Developing a site structure is one of the most difficult and important parts of creating information architecture. And the larger the site, the harder it gets.
10 October 2016
How content is organised and how it’s labelled it can make a big difference to a site’s overall usability, so it’s important to get feedback from users as early as possible.
Tree testing tells you how easily people can find information on your website, as well as highlighting where they have trouble. By showing users your menu structure in its most basic form you can quickly and simply test whether it works for them before going too far down a particular route.
You’re not asking people to find particular pieces of content (as it probably doesn’t exist at this point), but instead you’re asking them to indicate where they may look.
Tree testing is great at answering questions like:
- Do the labels make sense?
- Is content grouped logically?
- Can people find content quickly and easily? If not, why not?
What do you want to know?
The clearer you can be about what exactly you want to find out, the more successful the test will be.
Are you looking to test a radical new restructure, or are you wanting to improve just one section? Do you want to test specific journeys for your audiences?
Who will you be asking?
To run a test, you need people to participate - ideally ones who form your sites audiences as they will be the ones using it. The more people you survey, the lower the margin of error , but you can still get fairly meaningful results with smaller numbers.
Face to face or online?
It’s possible to run tree tests manually, face to face, or online with a web-based tool.
Face to face. Doing it this way will probably end up with better results as you’ll have the opportunity to explore with users why they chose a particular option and get a greater understanding of their thought processes. Be prepared to use a lot of index cards.
However running the tests and compiling the results will take time, limiting the number you’ll be able to do and potentially negating the benefits of being able to get feedback quickly.
Online. Through a service like Treejack, you’ll be able to set up and run a test very quickly. They’ll even recruit testers for you if necessary, and the tools to analyse the results are pretty good.
The downsides are that you’re limited to the information users give you, and there’s little opportunity to get the deeper understanding that a face-to-face test might.
Setting up the test
Create your tree
The tree is a text-only version of your website structure. It doesn’t mater if it’s still in draft. You can create and test multiple versions, or if you’re not sure where something is going to go yet, you can put it in a number of places and see which one people find most.
Your tree should look something like this:
- About us
- Our mission
- Our vision
- Our team
- Our board
- Our staff
- What we do
- Service 1
- Service 2
- Solution 1
- Solution 2
- News and events

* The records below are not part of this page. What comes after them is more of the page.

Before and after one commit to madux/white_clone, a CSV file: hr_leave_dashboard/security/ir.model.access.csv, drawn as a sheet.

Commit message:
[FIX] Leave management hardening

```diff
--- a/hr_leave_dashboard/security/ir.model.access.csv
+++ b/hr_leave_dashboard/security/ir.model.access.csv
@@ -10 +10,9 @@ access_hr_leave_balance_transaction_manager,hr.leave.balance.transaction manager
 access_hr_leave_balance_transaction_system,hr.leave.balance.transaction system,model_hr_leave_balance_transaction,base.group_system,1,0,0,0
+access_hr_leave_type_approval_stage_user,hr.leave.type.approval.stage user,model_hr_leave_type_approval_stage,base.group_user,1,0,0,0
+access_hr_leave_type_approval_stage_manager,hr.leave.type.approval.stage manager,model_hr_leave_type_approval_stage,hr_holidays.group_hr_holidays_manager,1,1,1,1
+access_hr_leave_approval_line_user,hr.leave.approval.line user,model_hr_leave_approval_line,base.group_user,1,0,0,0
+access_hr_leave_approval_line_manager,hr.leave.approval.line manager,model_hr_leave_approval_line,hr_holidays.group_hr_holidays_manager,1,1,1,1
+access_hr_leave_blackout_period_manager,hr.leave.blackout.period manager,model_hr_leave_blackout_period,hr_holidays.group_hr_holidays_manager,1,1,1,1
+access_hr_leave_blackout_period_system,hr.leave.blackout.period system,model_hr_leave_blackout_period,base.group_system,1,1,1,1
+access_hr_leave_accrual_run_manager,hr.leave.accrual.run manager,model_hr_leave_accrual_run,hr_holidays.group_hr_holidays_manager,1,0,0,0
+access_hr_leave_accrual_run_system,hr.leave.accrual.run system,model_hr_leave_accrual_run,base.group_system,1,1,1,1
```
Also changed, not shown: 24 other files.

There’s no limit to the number of items you can add, but if your hierarchy is really large it may be a good idea to split it into a number of smaller tests to make it more manageable.
Creating the tasks
Next, put together 8-10 tasks you wish people to complete. This can include finding important pages, or completing a particular user journey. You’ll need to choose at least one correct destination for each.
Think of them as hypothetical scenarios. You’re looking to follow the sort of thought processes a site visitor may have. So instead of ‘Find the events listing’, it should be ‘Your colleague has told you about an upcoming event and you want to find out more.’
Be careful not to give away the answer in your question. Use different wording in the question as to what’s in the tree so you can be fairly confident that people have understood and are not simply matching phrases.
Stay tuned for part two: running the test and interpreting the results.